  1. Shining a Light on Iceland
  2. Lonely Love on Iceland
  3. Iceland Gone Wild
  4. A Trip to the Airport
  5. Why Bother Going to Berlin?
  6. A Perishable Feast
  7. Globians Film Festival
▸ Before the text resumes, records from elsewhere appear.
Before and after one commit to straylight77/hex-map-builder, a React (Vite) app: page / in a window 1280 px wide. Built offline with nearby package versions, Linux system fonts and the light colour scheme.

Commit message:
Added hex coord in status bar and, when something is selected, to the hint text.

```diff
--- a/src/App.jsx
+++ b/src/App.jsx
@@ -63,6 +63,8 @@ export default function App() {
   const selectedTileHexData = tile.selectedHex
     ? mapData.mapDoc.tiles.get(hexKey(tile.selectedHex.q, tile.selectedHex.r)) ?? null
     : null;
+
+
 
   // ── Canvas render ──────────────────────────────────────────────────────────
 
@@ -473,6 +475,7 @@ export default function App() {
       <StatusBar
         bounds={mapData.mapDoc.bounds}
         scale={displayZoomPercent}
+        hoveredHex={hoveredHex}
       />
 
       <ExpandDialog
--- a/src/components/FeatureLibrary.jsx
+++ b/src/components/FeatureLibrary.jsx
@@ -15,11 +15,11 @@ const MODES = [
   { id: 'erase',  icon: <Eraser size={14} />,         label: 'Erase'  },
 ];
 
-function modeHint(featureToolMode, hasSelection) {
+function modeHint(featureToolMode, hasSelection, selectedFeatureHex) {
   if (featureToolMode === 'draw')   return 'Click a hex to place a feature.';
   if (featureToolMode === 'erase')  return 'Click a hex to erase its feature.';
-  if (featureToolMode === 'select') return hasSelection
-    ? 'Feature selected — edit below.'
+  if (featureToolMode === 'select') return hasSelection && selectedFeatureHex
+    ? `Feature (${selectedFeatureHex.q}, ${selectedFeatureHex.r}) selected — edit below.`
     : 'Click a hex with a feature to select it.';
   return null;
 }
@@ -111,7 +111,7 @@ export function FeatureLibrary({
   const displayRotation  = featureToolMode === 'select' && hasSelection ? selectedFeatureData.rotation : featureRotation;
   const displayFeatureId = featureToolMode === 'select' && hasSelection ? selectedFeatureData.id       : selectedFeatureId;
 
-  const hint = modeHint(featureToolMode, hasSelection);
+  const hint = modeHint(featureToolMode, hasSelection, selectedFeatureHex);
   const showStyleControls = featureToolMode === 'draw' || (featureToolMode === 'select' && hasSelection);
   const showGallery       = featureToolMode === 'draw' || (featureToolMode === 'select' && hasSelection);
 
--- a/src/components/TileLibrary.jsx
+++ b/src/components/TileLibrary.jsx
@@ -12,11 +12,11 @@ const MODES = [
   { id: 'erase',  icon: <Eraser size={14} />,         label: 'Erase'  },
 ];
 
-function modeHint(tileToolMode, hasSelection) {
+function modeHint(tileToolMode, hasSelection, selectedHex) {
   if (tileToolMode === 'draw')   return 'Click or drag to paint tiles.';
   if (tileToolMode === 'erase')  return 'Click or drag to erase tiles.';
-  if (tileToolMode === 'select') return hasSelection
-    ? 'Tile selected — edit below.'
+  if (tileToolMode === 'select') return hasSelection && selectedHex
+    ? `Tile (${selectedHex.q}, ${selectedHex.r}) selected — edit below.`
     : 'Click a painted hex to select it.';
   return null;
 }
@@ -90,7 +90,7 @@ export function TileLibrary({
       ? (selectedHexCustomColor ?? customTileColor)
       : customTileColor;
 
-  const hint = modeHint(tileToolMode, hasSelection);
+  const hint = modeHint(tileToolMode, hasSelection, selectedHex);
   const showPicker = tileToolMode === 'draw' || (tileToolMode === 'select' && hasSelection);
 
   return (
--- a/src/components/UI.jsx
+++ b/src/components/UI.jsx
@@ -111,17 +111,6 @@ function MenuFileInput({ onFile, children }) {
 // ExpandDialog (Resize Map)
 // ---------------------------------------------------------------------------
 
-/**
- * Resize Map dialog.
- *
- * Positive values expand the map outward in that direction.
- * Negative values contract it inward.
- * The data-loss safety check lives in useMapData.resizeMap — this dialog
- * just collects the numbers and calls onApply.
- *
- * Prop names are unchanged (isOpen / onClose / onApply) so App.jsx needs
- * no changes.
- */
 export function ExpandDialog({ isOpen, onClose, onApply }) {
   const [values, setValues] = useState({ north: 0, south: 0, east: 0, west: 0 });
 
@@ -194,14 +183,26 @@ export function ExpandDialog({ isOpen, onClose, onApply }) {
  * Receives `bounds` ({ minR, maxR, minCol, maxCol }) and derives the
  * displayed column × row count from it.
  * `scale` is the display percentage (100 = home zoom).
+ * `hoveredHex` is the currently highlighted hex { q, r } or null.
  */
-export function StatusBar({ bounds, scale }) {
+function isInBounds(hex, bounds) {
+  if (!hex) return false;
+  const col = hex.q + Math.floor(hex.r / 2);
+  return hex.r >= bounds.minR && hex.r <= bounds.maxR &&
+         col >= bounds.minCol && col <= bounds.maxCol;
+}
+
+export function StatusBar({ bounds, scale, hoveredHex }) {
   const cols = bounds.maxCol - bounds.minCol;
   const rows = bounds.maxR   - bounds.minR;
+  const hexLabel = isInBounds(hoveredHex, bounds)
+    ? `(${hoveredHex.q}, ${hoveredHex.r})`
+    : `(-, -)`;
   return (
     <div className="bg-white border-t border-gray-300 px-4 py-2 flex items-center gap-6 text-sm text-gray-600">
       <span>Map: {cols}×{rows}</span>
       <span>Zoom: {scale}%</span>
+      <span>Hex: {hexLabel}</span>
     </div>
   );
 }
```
Brook Silva-Braga is traveling northern Europe for the month of August and reuniting with some of the people he met on the yearlong trip which was the basis of his travel documentary, A Map for Saturday. You can follow his adventure in the series, Across Northern Europe.